Everything I Learned About Business I Learned from God
As I look at how I run my business, I can trace most of my business beliefs and practices to certain verses in the Bible.
That’s why I say, everything I learned about business I learned from God. Who knew God was such a good business man?
Here are some key Biblical principals that drive my behavior and how I run my business.
“Do you see a man skilled in his work? He will stand before kings; he will not stand before obscure men.” (Prov 22:29)
One of my overriding beliefs is that if you are good at what you do, you will be noticed.
Now, I realize there a hundreds of stories of good products that “died on the vine” for lack of good marketing. But these are products, not people.
If a person is genuinely skilled at his work, then people will take notice and hire him. Marketing will only enhance this word-of-mouth effect.
So one of the first lessons I learned about business was to practice my skill and always strive to be better.
“Sow your seed in the morning and do not be idle in the evening, for you do not know whether morning or evening sowing will succeed, or whether both of them alike will be good.” (Ecc 11:6)
The truth is, none of us can really know for sure what will succeed and what will fail. We can, of course, make educated guesses based on past results.
But, as you know, past results are no guarantee of future performance.
And so my approach to business has been to have at least two things going at once — and preferably more like three or four or five things.

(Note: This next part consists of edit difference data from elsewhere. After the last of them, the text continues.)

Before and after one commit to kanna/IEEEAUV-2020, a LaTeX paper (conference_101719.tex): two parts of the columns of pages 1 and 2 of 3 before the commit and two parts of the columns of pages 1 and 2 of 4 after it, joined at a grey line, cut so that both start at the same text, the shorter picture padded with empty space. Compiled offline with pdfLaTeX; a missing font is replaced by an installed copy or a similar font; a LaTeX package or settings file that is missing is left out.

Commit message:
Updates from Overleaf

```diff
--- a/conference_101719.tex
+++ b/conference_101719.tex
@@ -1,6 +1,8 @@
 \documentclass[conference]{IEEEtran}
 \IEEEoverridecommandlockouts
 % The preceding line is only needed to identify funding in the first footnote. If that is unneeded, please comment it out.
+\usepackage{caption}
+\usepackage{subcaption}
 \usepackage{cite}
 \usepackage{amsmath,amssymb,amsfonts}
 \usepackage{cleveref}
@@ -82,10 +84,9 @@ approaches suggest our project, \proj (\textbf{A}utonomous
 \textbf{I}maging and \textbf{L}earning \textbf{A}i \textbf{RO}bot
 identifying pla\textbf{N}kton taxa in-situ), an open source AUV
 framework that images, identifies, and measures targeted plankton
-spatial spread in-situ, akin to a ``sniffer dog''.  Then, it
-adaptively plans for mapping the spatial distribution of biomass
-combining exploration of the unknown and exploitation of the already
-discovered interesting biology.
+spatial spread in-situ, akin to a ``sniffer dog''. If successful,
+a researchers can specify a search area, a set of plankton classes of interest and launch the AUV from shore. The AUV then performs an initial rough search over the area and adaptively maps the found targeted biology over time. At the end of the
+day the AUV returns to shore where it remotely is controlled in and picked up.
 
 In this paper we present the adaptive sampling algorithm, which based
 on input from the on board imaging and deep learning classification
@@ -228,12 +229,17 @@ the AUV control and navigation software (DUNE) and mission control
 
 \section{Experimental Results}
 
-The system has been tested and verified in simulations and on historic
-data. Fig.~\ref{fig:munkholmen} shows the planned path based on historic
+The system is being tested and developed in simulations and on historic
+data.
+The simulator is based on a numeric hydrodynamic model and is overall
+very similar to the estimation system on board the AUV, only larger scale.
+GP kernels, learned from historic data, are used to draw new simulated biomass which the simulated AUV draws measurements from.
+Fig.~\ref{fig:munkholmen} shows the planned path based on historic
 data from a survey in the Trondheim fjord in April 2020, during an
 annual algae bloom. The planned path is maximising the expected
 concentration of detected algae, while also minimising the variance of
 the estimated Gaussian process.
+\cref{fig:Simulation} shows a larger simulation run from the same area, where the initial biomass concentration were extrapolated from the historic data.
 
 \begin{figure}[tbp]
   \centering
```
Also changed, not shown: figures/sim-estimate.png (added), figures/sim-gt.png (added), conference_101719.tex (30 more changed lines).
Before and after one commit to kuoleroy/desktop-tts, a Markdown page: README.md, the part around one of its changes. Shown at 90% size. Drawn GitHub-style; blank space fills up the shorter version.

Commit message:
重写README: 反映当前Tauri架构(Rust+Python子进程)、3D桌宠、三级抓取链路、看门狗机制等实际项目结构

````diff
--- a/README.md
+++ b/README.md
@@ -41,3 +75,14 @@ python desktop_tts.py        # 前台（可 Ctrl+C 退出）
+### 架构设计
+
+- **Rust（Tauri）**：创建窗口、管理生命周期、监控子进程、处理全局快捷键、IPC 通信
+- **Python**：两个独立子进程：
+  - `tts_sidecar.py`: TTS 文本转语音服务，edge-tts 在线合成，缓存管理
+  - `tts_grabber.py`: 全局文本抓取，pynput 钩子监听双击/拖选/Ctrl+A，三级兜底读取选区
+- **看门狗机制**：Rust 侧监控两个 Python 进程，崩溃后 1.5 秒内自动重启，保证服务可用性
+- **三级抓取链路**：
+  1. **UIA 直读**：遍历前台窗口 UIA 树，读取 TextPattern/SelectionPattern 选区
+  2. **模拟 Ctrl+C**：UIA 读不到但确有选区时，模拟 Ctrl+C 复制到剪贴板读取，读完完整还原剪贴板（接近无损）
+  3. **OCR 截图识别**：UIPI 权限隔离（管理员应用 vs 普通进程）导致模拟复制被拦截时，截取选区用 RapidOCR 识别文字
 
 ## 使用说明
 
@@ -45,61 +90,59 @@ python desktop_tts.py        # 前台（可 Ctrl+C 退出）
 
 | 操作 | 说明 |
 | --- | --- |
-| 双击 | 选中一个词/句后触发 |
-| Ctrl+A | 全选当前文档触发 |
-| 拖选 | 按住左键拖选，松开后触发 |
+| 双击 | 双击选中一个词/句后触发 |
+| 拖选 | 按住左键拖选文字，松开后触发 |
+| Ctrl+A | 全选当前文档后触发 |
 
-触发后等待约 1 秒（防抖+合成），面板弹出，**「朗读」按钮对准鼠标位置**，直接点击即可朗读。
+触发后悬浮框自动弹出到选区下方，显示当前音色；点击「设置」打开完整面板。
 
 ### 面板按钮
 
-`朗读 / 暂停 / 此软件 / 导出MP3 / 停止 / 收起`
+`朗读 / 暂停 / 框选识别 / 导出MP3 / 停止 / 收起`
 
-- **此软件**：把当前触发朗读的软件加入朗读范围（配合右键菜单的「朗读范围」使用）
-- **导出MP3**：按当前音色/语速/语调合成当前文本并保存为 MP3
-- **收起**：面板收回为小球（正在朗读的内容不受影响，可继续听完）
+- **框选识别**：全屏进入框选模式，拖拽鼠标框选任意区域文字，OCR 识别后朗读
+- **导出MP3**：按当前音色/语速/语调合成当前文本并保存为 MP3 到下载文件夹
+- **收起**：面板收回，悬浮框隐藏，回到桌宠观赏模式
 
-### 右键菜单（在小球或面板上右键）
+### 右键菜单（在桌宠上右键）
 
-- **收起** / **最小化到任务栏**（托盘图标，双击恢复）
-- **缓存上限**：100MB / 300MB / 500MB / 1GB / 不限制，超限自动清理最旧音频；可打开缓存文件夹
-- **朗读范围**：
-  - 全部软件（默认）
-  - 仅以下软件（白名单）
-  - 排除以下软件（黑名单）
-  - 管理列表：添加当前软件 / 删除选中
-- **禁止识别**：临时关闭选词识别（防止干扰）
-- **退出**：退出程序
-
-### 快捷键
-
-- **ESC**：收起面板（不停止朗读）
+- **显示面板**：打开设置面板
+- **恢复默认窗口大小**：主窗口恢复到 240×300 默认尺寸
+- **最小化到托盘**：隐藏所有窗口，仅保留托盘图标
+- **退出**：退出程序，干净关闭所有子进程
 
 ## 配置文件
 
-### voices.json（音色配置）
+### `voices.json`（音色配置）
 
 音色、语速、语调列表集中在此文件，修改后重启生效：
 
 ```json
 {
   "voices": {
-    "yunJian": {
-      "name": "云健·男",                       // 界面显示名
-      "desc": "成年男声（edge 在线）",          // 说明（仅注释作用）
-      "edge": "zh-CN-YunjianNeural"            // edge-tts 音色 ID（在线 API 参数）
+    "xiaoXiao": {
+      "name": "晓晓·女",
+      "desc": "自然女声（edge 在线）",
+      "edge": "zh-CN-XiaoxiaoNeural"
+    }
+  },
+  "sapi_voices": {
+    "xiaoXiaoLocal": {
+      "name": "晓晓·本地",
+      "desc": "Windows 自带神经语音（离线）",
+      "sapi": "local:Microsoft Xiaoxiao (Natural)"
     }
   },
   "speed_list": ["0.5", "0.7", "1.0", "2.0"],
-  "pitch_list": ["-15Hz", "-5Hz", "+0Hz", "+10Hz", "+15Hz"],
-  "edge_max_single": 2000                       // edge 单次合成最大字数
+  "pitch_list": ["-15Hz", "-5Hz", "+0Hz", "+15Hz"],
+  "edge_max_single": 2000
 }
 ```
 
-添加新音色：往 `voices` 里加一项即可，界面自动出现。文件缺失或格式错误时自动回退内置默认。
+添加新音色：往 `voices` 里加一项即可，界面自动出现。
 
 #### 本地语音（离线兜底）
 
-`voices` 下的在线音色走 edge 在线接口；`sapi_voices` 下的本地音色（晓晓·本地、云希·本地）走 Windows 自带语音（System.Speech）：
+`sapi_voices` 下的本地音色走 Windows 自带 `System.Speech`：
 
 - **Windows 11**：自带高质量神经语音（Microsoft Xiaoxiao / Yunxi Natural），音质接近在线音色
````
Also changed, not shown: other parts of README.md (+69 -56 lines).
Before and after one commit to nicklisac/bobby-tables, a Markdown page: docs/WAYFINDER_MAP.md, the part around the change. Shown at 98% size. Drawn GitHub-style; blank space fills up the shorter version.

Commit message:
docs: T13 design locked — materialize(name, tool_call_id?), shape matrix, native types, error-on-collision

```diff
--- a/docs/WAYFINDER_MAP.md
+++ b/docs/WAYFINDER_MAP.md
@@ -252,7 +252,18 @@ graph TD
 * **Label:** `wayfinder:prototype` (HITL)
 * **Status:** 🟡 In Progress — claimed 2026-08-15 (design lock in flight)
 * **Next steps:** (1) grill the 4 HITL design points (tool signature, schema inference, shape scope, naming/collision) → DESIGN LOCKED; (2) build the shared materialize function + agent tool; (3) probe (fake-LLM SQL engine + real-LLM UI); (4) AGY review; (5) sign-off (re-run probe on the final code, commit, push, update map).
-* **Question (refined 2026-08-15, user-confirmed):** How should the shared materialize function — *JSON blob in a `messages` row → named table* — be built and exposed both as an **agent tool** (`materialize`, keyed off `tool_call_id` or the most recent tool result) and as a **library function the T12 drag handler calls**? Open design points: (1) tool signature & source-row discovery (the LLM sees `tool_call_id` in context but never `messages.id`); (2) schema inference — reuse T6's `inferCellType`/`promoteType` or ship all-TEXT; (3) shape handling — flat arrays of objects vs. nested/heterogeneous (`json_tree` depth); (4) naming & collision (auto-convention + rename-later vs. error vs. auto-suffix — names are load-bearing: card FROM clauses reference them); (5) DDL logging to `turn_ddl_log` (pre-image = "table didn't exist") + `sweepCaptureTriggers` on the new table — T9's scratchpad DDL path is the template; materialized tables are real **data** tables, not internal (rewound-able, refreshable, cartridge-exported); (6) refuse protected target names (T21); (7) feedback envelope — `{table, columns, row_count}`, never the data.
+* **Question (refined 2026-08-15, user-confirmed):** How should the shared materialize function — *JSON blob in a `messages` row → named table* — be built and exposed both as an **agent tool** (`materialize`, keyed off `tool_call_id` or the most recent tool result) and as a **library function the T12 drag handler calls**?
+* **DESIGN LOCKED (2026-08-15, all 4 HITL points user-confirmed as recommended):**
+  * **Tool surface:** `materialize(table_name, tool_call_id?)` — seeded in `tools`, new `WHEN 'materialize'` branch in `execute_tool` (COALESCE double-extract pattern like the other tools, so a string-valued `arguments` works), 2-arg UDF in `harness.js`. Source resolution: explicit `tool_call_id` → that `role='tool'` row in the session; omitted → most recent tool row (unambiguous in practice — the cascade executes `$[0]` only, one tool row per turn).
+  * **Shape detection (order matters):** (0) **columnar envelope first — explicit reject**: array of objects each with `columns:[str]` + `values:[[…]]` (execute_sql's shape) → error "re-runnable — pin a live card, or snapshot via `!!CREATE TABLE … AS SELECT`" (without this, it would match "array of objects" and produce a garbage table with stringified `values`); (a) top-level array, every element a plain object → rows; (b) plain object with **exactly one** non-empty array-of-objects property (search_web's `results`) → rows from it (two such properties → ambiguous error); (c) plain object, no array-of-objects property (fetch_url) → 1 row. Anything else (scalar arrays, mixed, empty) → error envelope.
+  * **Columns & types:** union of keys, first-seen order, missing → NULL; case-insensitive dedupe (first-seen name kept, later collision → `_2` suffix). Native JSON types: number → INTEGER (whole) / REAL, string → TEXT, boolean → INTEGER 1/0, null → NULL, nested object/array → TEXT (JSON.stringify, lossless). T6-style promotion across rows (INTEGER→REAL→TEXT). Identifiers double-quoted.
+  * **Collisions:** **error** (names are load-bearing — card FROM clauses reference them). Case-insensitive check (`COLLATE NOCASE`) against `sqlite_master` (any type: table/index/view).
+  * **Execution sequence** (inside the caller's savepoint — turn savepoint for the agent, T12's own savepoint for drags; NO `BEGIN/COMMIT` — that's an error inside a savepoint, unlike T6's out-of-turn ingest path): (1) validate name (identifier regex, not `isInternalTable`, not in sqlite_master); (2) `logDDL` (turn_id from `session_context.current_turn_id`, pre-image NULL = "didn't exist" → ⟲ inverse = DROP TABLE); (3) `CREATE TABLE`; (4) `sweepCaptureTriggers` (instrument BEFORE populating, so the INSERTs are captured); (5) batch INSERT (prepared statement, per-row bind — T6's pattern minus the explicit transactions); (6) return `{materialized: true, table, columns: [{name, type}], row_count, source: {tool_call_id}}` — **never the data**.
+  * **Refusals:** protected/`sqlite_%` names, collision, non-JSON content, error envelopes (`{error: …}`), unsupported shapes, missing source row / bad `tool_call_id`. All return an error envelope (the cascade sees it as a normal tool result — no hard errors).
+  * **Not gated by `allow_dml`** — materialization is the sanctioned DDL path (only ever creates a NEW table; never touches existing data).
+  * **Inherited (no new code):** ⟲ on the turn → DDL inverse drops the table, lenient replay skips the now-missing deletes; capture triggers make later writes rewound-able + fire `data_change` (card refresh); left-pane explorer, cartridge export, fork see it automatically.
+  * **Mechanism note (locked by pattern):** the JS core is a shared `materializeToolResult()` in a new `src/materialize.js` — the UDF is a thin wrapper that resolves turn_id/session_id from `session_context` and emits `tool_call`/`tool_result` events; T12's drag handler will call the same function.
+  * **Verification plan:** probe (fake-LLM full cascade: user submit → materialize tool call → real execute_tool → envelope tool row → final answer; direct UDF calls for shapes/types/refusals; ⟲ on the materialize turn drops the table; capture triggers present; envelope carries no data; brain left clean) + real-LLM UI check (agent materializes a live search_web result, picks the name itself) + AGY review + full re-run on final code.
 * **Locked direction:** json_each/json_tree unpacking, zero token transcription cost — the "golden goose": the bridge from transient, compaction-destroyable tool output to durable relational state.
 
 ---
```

Some might say I’m not focused enough. And I’m sure there’s some truth to that. But there’s also something to be said for “failing fast” — working on multiple projects at once, dropping the losers, and riding the winners.
“A man’s discretion makes him slow to anger, and it is his glory to overlook a transgression.” (Prov 19:11)
Whether you have clients or customers or both, there will come a time when you are wronged.
- Maybe a client doesn’t pay up and stops responding to your phone calls and emails.
- Maybe a “serial refunder” buys your info product, fully intending to ask for a refund.
- Maybe a client tries to guilt you into doing more for him than you originally agreed to.
- Maybe a customer makes false assumptions and slanders you in a public forum.
Whatever the case may be, this stuff is eventually going to happen. And when it does, you can’t take it personally.
Give your clients and customers the benefit of the doubt. Be slow to anger. Overlook the transgression. Consider forgiving the person for whatever he or she did.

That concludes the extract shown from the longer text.